■ Task details ■
State the number of lines in these records that include the word "loadOsProgramExtensions", and add nothing to it.

■ Data records ■

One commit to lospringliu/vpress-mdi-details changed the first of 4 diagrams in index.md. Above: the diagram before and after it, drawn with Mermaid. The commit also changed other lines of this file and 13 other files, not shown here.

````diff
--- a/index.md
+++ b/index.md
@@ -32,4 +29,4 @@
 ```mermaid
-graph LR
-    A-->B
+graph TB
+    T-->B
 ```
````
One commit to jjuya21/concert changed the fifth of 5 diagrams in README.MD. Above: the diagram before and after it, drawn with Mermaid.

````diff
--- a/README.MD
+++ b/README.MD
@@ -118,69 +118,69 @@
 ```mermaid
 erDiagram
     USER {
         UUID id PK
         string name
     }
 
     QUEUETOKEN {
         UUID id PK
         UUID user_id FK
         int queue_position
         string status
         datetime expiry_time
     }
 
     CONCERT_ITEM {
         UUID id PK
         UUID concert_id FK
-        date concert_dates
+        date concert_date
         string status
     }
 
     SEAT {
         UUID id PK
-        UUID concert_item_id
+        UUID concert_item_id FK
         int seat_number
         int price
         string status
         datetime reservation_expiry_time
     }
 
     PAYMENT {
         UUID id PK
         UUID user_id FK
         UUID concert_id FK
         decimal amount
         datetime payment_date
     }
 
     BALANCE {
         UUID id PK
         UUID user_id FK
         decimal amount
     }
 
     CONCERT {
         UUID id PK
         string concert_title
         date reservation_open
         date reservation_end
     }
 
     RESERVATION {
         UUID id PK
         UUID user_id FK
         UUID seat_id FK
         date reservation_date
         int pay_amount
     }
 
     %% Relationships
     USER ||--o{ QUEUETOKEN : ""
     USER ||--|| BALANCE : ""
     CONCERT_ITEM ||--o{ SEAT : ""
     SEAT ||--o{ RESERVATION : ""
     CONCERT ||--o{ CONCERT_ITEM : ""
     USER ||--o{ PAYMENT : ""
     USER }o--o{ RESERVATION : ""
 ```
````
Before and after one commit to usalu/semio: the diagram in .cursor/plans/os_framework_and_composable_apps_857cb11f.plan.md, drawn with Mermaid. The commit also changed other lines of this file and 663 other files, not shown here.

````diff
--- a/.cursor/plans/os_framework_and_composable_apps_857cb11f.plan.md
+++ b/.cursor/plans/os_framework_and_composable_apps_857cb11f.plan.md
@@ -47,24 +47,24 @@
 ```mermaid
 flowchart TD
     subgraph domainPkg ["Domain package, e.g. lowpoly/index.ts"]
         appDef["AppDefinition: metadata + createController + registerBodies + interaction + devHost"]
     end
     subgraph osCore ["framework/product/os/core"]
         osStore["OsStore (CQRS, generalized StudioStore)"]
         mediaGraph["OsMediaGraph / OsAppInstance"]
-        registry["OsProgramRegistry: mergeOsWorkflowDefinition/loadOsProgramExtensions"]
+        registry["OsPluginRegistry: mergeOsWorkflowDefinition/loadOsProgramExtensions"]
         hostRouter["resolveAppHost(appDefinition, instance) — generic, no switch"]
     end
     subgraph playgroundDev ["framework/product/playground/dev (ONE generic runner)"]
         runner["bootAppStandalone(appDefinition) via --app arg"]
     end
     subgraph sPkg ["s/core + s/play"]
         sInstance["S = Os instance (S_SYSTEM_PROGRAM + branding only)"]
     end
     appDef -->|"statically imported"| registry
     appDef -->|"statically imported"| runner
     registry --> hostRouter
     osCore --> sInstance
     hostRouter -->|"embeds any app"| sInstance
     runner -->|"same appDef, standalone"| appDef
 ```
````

■ Output below ■
2